Last Friday, the wǝɫǝbʔaltxʷ Intellectual House was full of students, faculty, and community members who gathered to celebrate the works and narratives of indigenous women-identifying scholars.
“The voice of indigenous women is an important one,” said Casey Wynecoop, the administrative coordinator at the Intellectual House. “Their role in American Indian, Alaska Native, and indigenous populations around the world has always been important. Upon contact with colonizers, their voices became quieter, oppressed, [and] silenced. We strive to uplift their voices.”
The event was titled “Finding Native Feminist Pleasure in Film: Indigenous Queens who Refuse to be Princesses.” It was part of a series hosted by the Intellectual House titled “Indigenous Feminisms,” which intended to explore the complexity of gender identity and how it connects to the history of indigenous people while providing supportive programming to Native American students, faculty, and staff.
“The voice and the work of women in American Indian [and] Alaskan Native communities is paramount and integral to our survival,” Wynecoop said. “It’s how we’ve survived thus far.”
Indigenous feminism can be used to explore nationalism and decolonization. Attendee Cecilia Leyón is a graduate student at Goddard College working toward her Master of Fine Arts in Interdisciplinary Arts with a concentration on indigenous populations and decolonization. She was excited to see how the speakers could provide insight into integrating elements of decolonization into art.
“When it comes to colonialist lens of people in other countries or cultures, people focus on diminishing the women’s role … and ignore that queerness even exists,” Leyón said. “When anyone can tell their own story in spite of oppression, I support that. That’s the whole point of pushing for an educational experience like this because it informs people on how to interact and relate with each other.”
The event featured three indigenous women scholars who shared work that challenges contemporary representation of native women and challenged people to embrace their identity.

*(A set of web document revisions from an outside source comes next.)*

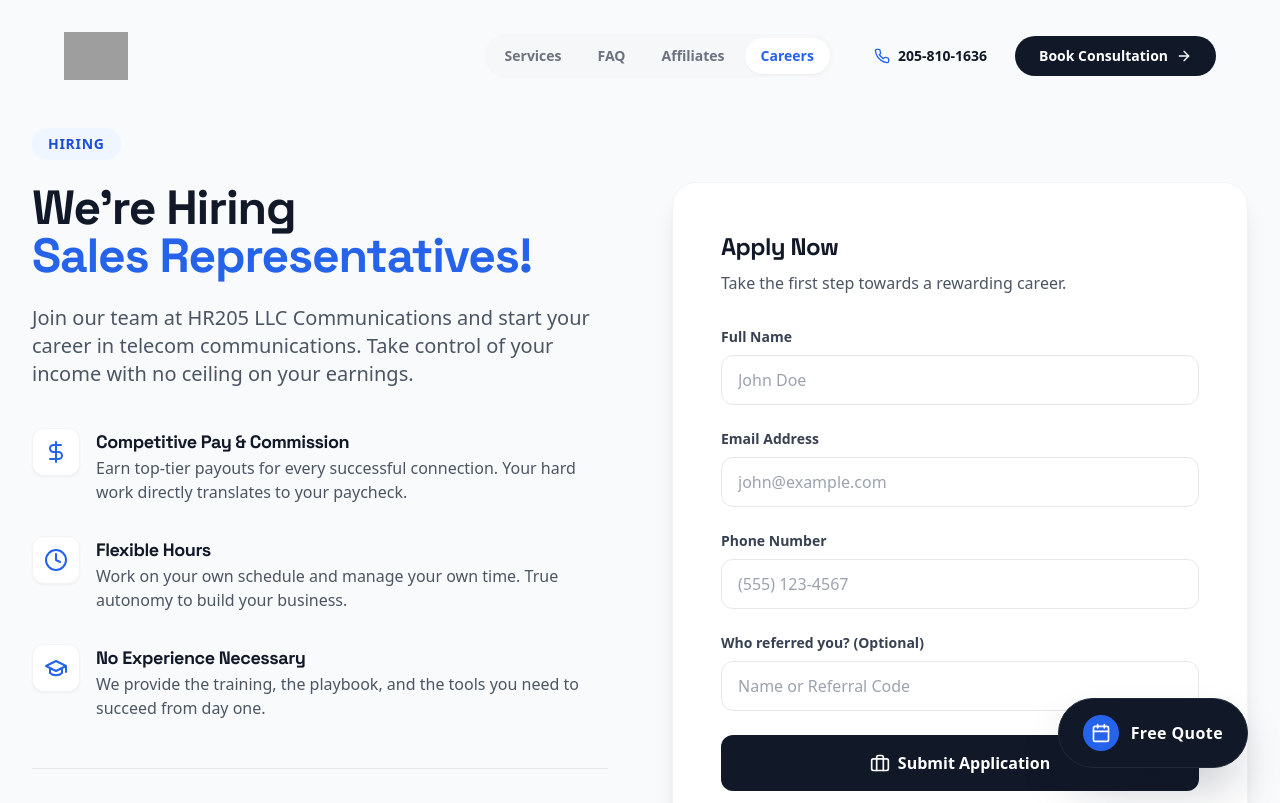
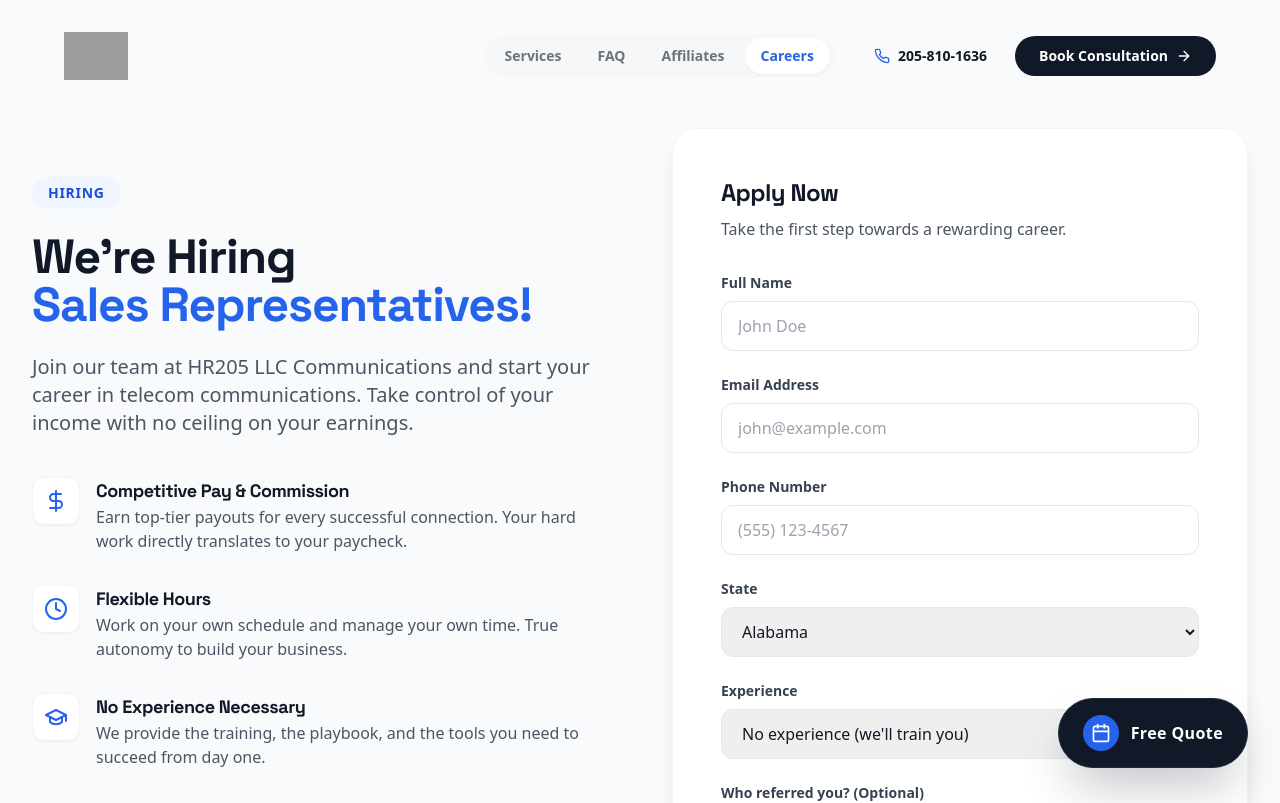
Before and after one commit to HR205-CO/HR205, a React (Vite) app: page /hiring in a window 1280 px wide. Shown: the top 803 px of the page. Built offline with nearby package versions, Linux system fonts and the light colour scheme; grey boxes are pictures that could not be loaded.

Commit message:
Career page: Add 50-state dropdown and experience dropdown (sales/tech/both/none)

```diff
--- a/src/components/Hiring.jsx
+++ b/src/components/Hiring.jsx
@@ -2,12 +2,15 @@ import React from 'react';
 import { motion } from 'framer-motion';
 import { UserPlus, Briefcase, TrendingUp, Users, Loader2, DollarSign, Clock, GraduationCap } from 'lucide-react';
 import { supabase } from '../lib/supabase';
+import { US_STATES } from '../constants/data';
 
 export default function Hiring() {
   const [formData, setFormData] = React.useState({
     fullName: '',
     email: '',
     phone: '',
+    state: 'Alabama',
+    experience: 'none',
     referredBy: ''
   });
   const [errors, setErrors] = React.useState({});
@@ -46,6 +49,8 @@ export default function Hiring() {
           full_name: formData.fullName,
           email: formData.email,
           phone: formData.phone,
+          state: formData.state,
+          experience: formData.experience,
           referred_by: formData.referredBy,
           status: 'pending'
         }]);
@@ -55,7 +60,7 @@ export default function Hiring() {
       }
 
       setSuccessMessage('Application submitted successfully! We will be in touch soon.');
-      setFormData({ fullName: '', email: '', phone: '', referredBy: '' });
+      setFormData({ fullName: '', email: '', phone: '', state: 'Alabama', experience: 'none', referredBy: '' });
     } catch (err) {
       console.error("Submission error:", err);
       setErrors({ submit: 'An error occurred while submitting your application. Please try again later.' });
@@ -184,6 +189,35 @@ export default function Hiring() {
               </div>
 
               <div>
+                <label className="block text-sm font-bold text-gray-700 mb-2">State</label>
+                <select
+                  name="state"
+                  value={formData.state}
+                  onChange={handleChange}
+                  className="w-full px-4 py-3 rounded-xl border border-gray-200 focus:ring-2 focus:ring-blue-600 focus:border-transparent outline-none transition-all"
+                >
+                  {US_STATES.map(s => (
+                    <option key={s} value={s}>{s}</option>
+                  ))}
+                </select>
+              </div>
+
+              <div>
+                <label className="block text-sm font-bold text-gray-700 mb-2">Experience</label>
+                <select
+                  name="experience"
+                  value={formData.experience}
+                  onChange={handleChange}
+                  className="w-full px-4 py-3 rounded-xl border border-gray-200 focus:ring-2 focus:ring-blue-600 focus:border-transparent outline-none transition-all"
+                >
+                  <option value="none">No experience (we'll train you)</option>
+                  <option value="sales">Sales experience</option>
+                  <option value="tech">Tech experience</option>
+                  <option value="both">Both sales and tech</option>
+                </select>
+              </div>
+
+              <div>
                 <label className="block text-sm font-bold text-gray-700 mb-2">Who referred you? (Optional)</label>
                 <input
                   type="text"
```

Each artist shared a few pieces of their work and explained the intersection of feminism in their art.
Marcella Ernest, an Ojibwe artist and Ph.D. candidate in American studies at the University of New Mexico, screened two of her short films titled “Blood Memory” and “Because of Who I Am.” Her work focused on family narratives and the power of storytelling. In particular, “Blood Memory” focused on her response to archival footage of her family.

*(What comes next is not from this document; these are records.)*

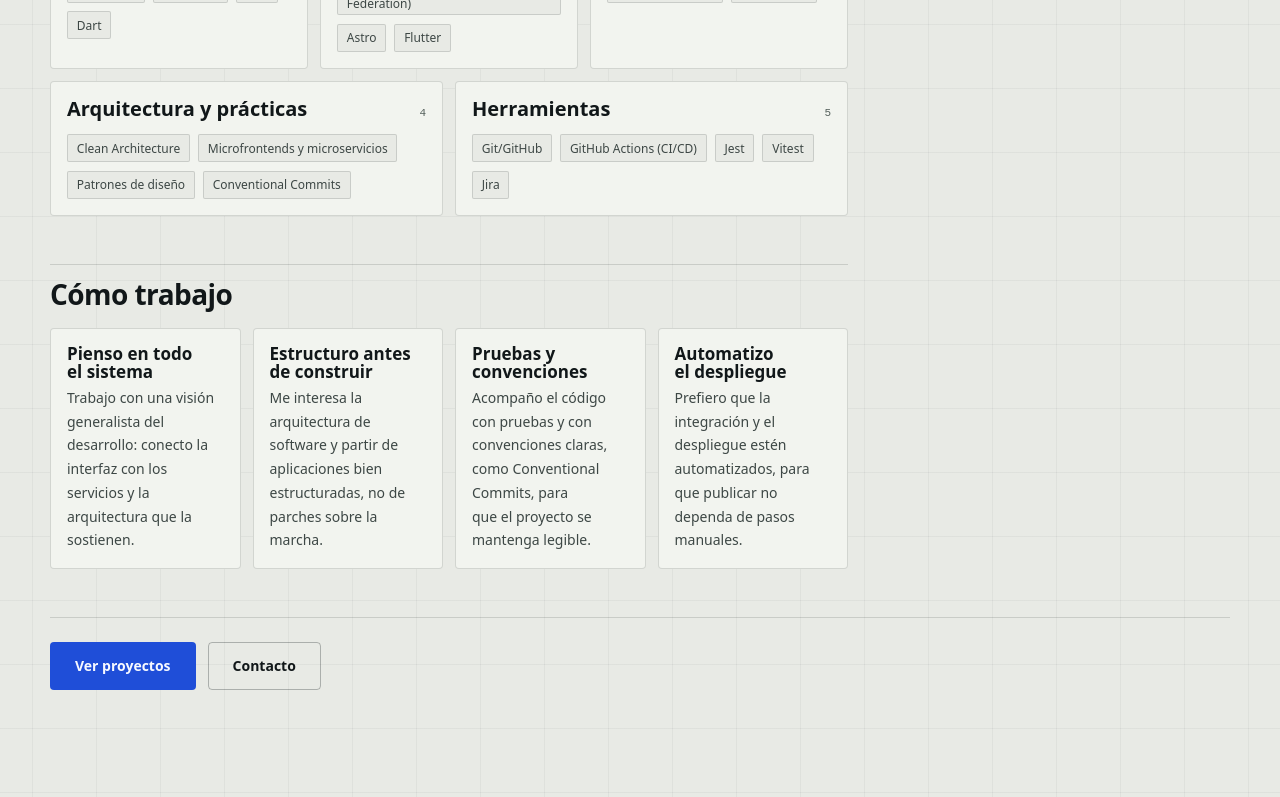
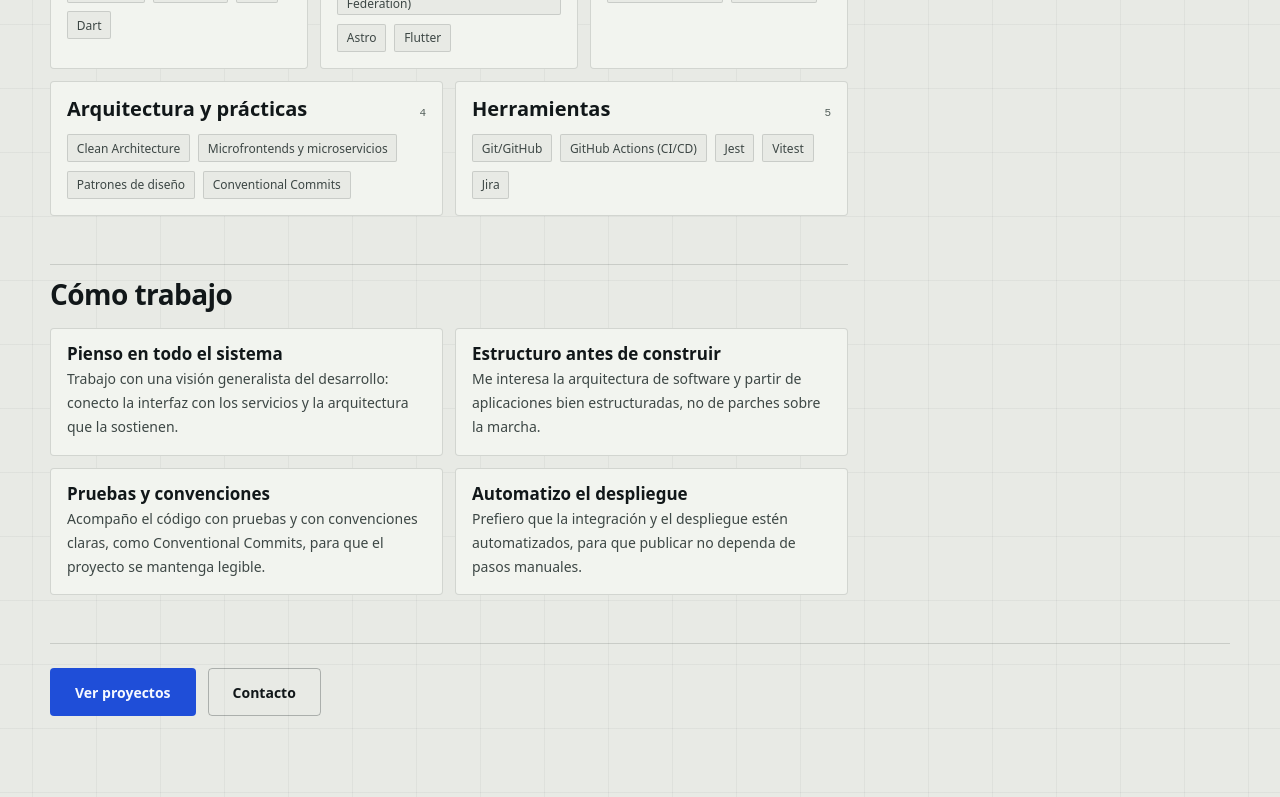
Before and after one commit to INGDavidMora2005/proyecto-portafolio, an Angular app: page /perfil in a window 1280 px wide. Shown: the part 1128-1925 px from the top of the page. Built offline with nearby package versions, Linux system fonts and the light colour scheme; a web font is replaced by a local one.

Commit message:
refactor(perfil): mostrar 'Cómo trabajo' en 2 columnas

```diff
--- a/src/app/features/perfil/components/principles/principles.scss
+++ b/src/app/features/perfil/components/principles/principles.scss
@@ -90,14 +90,3 @@
     border-top: 1px solid var(--rule);
   }
 }
-
-@media (min-width: 1100px) {
-  .principles {
-    grid-template-columns: repeat(4, minmax(0, 1fr));
-  }
-
-  .principle {
-    flex-direction: column;
-    gap: var(--space-2);
-  }
-}
```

“I wasn’t thinking of my grandparents and ancestors as intellectuals until I started reading more about what native feminism was,” Ernest said. “It helped me to find power within something that already existed within me.”
Chris Finley, an assistant professor in American studies and ethnicity at the University of Southern California, also spoke about the sexualization of native bodies in visual media.
“There is so much more to indigenous lives than damage. Because of all the difficult hard work of native activists and ancestors that have come before you, we can give voice to queer indigenous feminist pleasure,” Finley said.
Finely spoke about popular media representation of indigenous people as rooted in the past.
“A queer indigenous reading of popular culture places Native American people in the present and future while offering sex positivity as an alternative to desexualizing native communities,” Finley said. “Since we are such a highly visualized race, we need to start re-visualizing ourselves.”
Lastly, Rachael Nez, a third-year Ph.D. student at UC Davis, spoke about her work creating a series of animated children’s shorts that integrates her interest in heritage languages. After each person shared their art, there was a question and answer panel with audience members. Attendees came from a variety of disciplines, from international studies to museology.
Casey hoped that attendees left with hope, inspiration, and resilience, which were certainly takeaways for Ruby Stacey, a senior in the UW Community, Environment, and Planning program. She had read Finley’s book, titled “Queer Indigenous Studies: Critical Interventions in Theory, Politics, and Literature,” which informed her senior project’s focus on how native communities can transcend colonial identities and heal through relationships.
“They really fueled my fire, and I’ll keep trying to delve deeper into the work that I’m doing with regard to healing in the native communities … [Indigenous feminism] challenges settler colonialism, capitalism, [and] white supremacy in a very direct way,” Stacey said. “We’re honoring each other, [and] I think that’s what this space is about.”
This discussion is incredibly important in the current political climate, particularly with the current impact of political borders on indigenous people.
“So much of dominant society tells us that our identities are something in the past, and that erases our narratives,” Stacey said. “This event reminds us that we do have something to fight for, and this is how we can learn from each other and be in the fight together.”
Reach reporter Aleenah Ansari at firstname.lastname@example.org. Twitter: @aleenah_ansari